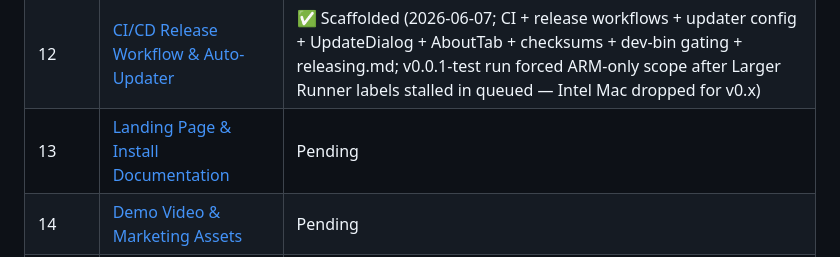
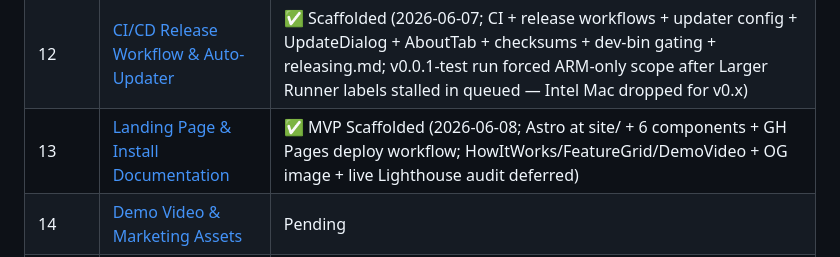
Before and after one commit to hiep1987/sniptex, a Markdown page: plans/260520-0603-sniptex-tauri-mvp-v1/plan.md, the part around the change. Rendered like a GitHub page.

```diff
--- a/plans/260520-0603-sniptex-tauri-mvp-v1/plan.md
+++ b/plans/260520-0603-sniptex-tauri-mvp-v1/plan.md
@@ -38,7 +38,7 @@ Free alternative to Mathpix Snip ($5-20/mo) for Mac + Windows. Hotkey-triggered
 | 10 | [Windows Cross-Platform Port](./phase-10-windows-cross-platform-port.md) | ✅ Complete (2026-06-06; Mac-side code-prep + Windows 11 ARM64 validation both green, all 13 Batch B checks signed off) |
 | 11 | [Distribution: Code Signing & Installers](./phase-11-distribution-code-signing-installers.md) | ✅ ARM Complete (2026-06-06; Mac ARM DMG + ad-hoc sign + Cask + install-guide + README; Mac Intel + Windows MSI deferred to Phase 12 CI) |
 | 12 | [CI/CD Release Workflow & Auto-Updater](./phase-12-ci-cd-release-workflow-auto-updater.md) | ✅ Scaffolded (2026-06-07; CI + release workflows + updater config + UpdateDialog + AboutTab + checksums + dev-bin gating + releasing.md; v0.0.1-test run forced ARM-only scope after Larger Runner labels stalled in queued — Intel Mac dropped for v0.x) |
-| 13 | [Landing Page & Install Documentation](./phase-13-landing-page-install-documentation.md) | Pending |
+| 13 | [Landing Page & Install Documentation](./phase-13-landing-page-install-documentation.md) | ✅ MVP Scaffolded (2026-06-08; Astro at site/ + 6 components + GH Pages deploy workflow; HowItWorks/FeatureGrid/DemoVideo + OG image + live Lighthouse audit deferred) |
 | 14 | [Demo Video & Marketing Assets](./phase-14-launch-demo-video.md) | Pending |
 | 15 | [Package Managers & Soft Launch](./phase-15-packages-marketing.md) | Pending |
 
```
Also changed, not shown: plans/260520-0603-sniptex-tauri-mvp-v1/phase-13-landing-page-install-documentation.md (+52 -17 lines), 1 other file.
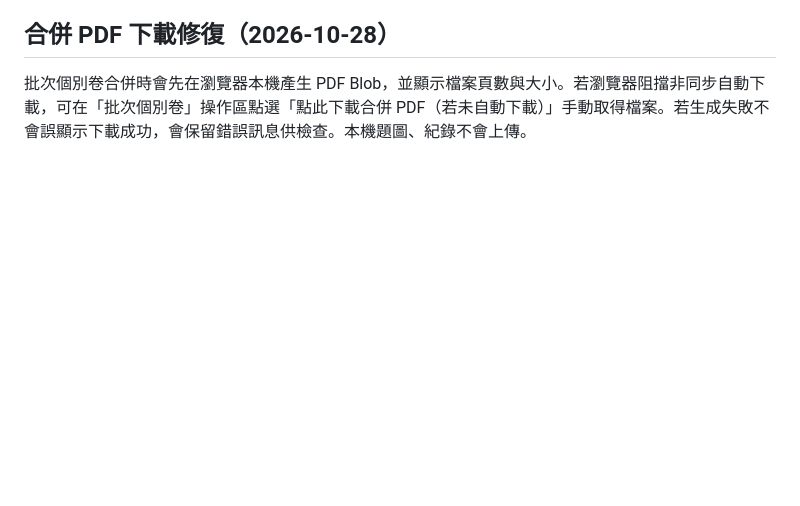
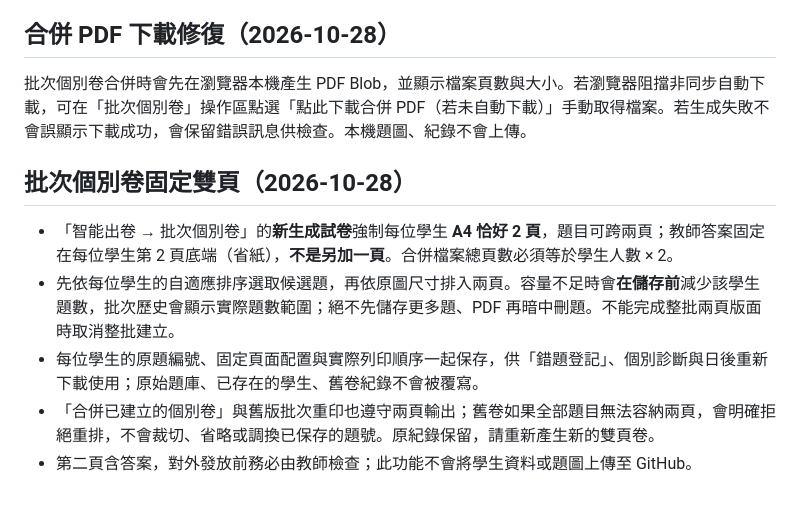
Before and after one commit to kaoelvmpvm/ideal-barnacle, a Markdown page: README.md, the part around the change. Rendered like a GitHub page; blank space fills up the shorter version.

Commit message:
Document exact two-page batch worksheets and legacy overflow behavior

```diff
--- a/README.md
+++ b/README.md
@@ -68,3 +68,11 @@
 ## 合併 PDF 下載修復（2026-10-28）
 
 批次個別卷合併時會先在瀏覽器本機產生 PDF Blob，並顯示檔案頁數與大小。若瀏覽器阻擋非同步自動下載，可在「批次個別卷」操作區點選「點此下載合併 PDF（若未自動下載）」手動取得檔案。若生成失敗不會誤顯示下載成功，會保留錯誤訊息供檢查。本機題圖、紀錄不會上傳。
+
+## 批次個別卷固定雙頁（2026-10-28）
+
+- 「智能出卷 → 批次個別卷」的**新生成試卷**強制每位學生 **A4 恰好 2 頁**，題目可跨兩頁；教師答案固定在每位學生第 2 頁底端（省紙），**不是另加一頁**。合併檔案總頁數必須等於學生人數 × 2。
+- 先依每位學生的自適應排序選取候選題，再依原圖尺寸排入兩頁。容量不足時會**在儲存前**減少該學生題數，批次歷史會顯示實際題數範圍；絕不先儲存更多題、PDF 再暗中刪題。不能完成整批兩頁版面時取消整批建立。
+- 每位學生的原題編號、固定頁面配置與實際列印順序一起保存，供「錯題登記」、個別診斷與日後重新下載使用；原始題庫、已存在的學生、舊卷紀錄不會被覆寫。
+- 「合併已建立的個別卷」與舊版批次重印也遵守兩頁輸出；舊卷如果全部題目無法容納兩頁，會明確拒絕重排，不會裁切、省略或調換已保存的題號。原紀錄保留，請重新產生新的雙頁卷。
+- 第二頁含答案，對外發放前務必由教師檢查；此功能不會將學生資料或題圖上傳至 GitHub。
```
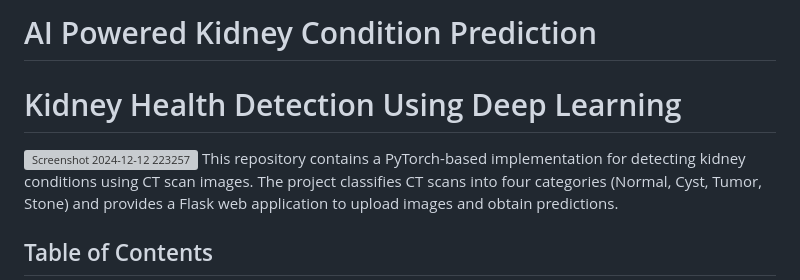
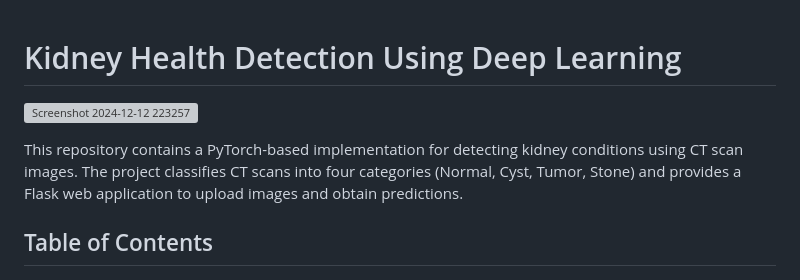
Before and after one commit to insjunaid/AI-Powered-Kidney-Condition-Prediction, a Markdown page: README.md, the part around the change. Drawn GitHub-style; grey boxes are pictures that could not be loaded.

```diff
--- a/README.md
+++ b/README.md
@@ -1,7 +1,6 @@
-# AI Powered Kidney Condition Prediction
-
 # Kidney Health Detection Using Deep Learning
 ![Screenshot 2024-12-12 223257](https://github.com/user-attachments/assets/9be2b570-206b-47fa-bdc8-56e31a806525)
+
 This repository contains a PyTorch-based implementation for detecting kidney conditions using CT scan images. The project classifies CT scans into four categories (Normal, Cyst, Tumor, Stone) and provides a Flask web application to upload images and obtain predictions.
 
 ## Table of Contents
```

• WHAT TO DO:
Write out all the records again, exactly, minus any pictures.

• ANSWER BELOW:
Before and after one commit to hiep1987/sniptex, a Markdown page: plans/260520-0603-sniptex-tauri-mvp-v1/plan.md, the part around the change. Rendered like a GitHub page.

```diff
--- a/plans/260520-0603-sniptex-tauri-mvp-v1/plan.md
+++ b/plans/260520-0603-sniptex-tauri-mvp-v1/plan.md
@@ -38,7 +38,7 @@ Free alternative to Mathpix Snip ($5-20/mo) for Mac + Windows. Hotkey-triggered
 | 10 | [Windows Cross-Platform Port](./phase-10-windows-cross-platform-port.md) | ✅ Complete (2026-06-06; Mac-side code-prep + Windows 11 ARM64 validation both green, all 13 Batch B checks signed off) |
 | 11 | [Distribution: Code Signing & Installers](./phase-11-distribution-code-signing-installers.md) | ✅ ARM Complete (2026-06-06; Mac ARM DMG + ad-hoc sign + Cask + install-guide + README; Mac Intel + Windows MSI deferred to Phase 12 CI) |
 | 12 | [CI/CD Release Workflow & Auto-Updater](./phase-12-ci-cd-release-workflow-auto-updater.md) | ✅ Scaffolded (2026-06-07; CI + release workflows + updater config + UpdateDialog + AboutTab + checksums + dev-bin gating + releasing.md; v0.0.1-test run forced ARM-only scope after Larger Runner labels stalled in queued — Intel Mac dropped for v0.x) |
-| 13 | [Landing Page & Install Documentation](./phase-13-landing-page-install-documentation.md) | Pending |
+| 13 | [Landing Page & Install Documentation](./phase-13-landing-page-install-documentation.md) | ✅ MVP Scaffolded (2026-06-08; Astro at site/ + 6 components + GH Pages deploy workflow; HowItWorks/FeatureGrid/DemoVideo + OG image + live Lighthouse audit deferred) |
 | 14 | [Demo Video & Marketing Assets](./phase-14-launch-demo-video.md) | Pending |
 | 15 | [Package Managers & Soft Launch](./phase-15-packages-marketing.md) | Pending |
 
```
Also changed, not shown: plans/260520-0603-sniptex-tauri-mvp-v1/phase-13-landing-page-install-documentation.md (+52 -17 lines), 1 other file.
Before and after one commit to kaoelvmpvm/ideal-barnacle, a Markdown page: README.md, the part around the change. Rendered like a GitHub page; blank space fills up the shorter version.

Commit message:
Document exact two-page batch worksheets and legacy overflow behavior

```diff
--- a/README.md
+++ b/README.md
@@ -68,3 +68,11 @@
 ## 合併 PDF 下載修復（2026-10-28）
 
 批次個別卷合併時會先在瀏覽器本機產生 PDF Blob，並顯示檔案頁數與大小。若瀏覽器阻擋非同步自動下載，可在「批次個別卷」操作區點選「點此下載合併 PDF（若未自動下載）」手動取得檔案。若生成失敗不會誤顯示下載成功，會保留錯誤訊息供檢查。本機題圖、紀錄不會上傳。
+
+## 批次個別卷固定雙頁（2026-10-28）
+
+- 「智能出卷 → 批次個別卷」的**新生成試卷**強制每位學生 **A4 恰好 2 頁**，題目可跨兩頁；教師答案固定在每位學生第 2 頁底端（省紙），**不是另加一頁**。合併檔案總頁數必須等於學生人數 × 2。
+- 先依每位學生的自適應排序選取候選題，再依原圖尺寸排入兩頁。容量不足時會**在儲存前**減少該學生題數，批次歷史會顯示實際題數範圍；絕不先儲存更多題、PDF 再暗中刪題。不能完成整批兩頁版面時取消整批建立。
+- 每位學生的原題編號、固定頁面配置與實際列印順序一起保存，供「錯題登記」、個別診斷與日後重新下載使用；原始題庫、已存在的學生、舊卷紀錄不會被覆寫。
+- 「合併已建立的個別卷」與舊版批次重印也遵守兩頁輸出；舊卷如果全部題目無法容納兩頁，會明確拒絕重排，不會裁切、省略或調換已保存的題號。原紀錄保留，請重新產生新的雙頁卷。
+- 第二頁含答案，對外發放前務必由教師檢查；此功能不會將學生資料或題圖上傳至 GitHub。
```
Before and after one commit to insjunaid/AI-Powered-Kidney-Condition-Prediction, a Markdown page: README.md, the part around the change. Drawn GitHub-style; grey boxes are pictures that could not be loaded.

```diff
--- a/README.md
+++ b/README.md
@@ -1,7 +1,6 @@
-# AI Powered Kidney Condition Prediction
-
 # Kidney Health Detection Using Deep Learning
 ![Screenshot 2024-12-12 223257](https://github.com/user-attachments/assets/9be2b570-206b-47fa-bdc8-56e31a806525)
+
 This repository contains a PyTorch-based implementation for detecting kidney conditions using CT scan images. The project classifies CT scans into four categories (Normal, Cyst, Tumor, Stone) and provides a Flask web application to upload images and obtain predictions.
 
 ## Table of Contents
```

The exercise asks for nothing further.